Would you please retype the records that follow, word for word?
(GIVEN INFORMATION)
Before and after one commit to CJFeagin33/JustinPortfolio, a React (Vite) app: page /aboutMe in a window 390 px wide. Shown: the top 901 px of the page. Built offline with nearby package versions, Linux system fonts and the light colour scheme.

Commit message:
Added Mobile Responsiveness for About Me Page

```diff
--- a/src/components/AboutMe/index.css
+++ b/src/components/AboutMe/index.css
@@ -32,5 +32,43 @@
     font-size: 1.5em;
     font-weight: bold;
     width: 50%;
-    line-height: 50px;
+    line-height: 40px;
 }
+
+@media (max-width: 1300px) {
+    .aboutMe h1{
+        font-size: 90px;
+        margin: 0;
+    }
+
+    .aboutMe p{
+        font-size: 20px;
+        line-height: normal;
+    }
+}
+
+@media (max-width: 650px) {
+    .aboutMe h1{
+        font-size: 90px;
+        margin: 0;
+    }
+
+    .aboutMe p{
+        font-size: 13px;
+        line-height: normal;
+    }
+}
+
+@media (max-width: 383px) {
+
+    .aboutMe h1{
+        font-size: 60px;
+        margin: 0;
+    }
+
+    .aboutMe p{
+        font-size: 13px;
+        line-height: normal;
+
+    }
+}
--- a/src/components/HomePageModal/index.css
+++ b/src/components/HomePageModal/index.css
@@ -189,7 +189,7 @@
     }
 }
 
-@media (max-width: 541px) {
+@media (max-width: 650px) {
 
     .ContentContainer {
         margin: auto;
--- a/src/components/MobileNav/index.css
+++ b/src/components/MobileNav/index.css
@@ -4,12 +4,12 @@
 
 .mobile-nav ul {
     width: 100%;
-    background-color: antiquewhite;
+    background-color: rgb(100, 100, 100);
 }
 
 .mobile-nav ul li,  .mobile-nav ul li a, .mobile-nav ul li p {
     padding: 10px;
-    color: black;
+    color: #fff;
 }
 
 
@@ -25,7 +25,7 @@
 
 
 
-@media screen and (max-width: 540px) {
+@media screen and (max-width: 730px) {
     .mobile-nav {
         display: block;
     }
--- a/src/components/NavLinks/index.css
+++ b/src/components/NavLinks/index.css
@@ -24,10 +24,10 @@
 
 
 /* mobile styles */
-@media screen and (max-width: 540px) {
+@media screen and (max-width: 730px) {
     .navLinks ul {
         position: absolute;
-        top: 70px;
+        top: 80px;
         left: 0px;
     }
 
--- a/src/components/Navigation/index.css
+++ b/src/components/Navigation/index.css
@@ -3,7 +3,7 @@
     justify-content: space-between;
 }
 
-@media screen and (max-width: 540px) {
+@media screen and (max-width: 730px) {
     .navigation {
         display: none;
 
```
(End GIVEN INFORMATION)
TASK ANSWER:
Before and after one commit to CJFeagin33/JustinPortfolio, a React (Vite) app: page /aboutMe in a window 390 px wide. Shown: the top 901 px of the page. Built offline with nearby package versions, Linux system fonts and the light colour scheme.

Commit message:
Added Mobile Responsiveness for About Me Page

```diff
--- a/src/components/AboutMe/index.css
+++ b/src/components/AboutMe/index.css
@@ -32,5 +32,43 @@
     font-size: 1.5em;
     font-weight: bold;
     width: 50%;
-    line-height: 50px;
+    line-height: 40px;
 }
+
+@media (max-width: 1300px) {
+    .aboutMe h1{
+        font-size: 90px;
+        margin: 0;
+    }
+
+    .aboutMe p{
+        font-size: 20px;
+        line-height: normal;
+    }
+}
+
+@media (max-width: 650px) {
+    .aboutMe h1{
+        font-size: 90px;
+        margin: 0;
+    }
+
+    .aboutMe p{
+        font-size: 13px;
+        line-height: normal;
+    }
+}
+
+@media (max-width: 383px) {
+
+    .aboutMe h1{
+        font-size: 60px;
+        margin: 0;
+    }
+
+    .aboutMe p{
+        font-size: 13px;
+        line-height: normal;
+
+    }
+}
--- a/src/components/HomePageModal/index.css
+++ b/src/components/HomePageModal/index.css
@@ -189,7 +189,7 @@
     }
 }
 
-@media (max-width: 541px) {
+@media (max-width: 650px) {
 
     .ContentContainer {
         margin: auto;
--- a/src/components/MobileNav/index.css
+++ b/src/components/MobileNav/index.css
@@ -4,12 +4,12 @@
 
 .mobile-nav ul {
     width: 100%;
-    background-color: antiquewhite;
+    background-color: rgb(100, 100, 100);
 }
 
 .mobile-nav ul li,  .mobile-nav ul li a, .mobile-nav ul li p {
     padding: 10px;
-    color: black;
+    color: #fff;
 }
 
 
@@ -25,7 +25,7 @@
 
 
 
-@media screen and (max-width: 540px) {
+@media screen and (max-width: 730px) {
     .mobile-nav {
         display: block;
     }
--- a/src/components/NavLinks/index.css
+++ b/src/components/NavLinks/index.css
@@ -24,10 +24,10 @@
 
 
 /* mobile styles */
-@media screen and (max-width: 540px) {
+@media screen and (max-width: 730px) {
     .navLinks ul {
         position: absolute;
-        top: 70px;
+        top: 80px;
         left: 0px;
     }
 
--- a/src/components/Navigation/index.css
+++ b/src/components/Navigation/index.css
@@ -3,7 +3,7 @@
     justify-content: space-between;
 }
 
-@media screen and (max-width: 540px) {
+@media screen and (max-width: 730px) {
     .navigation {
         display: none;
 
```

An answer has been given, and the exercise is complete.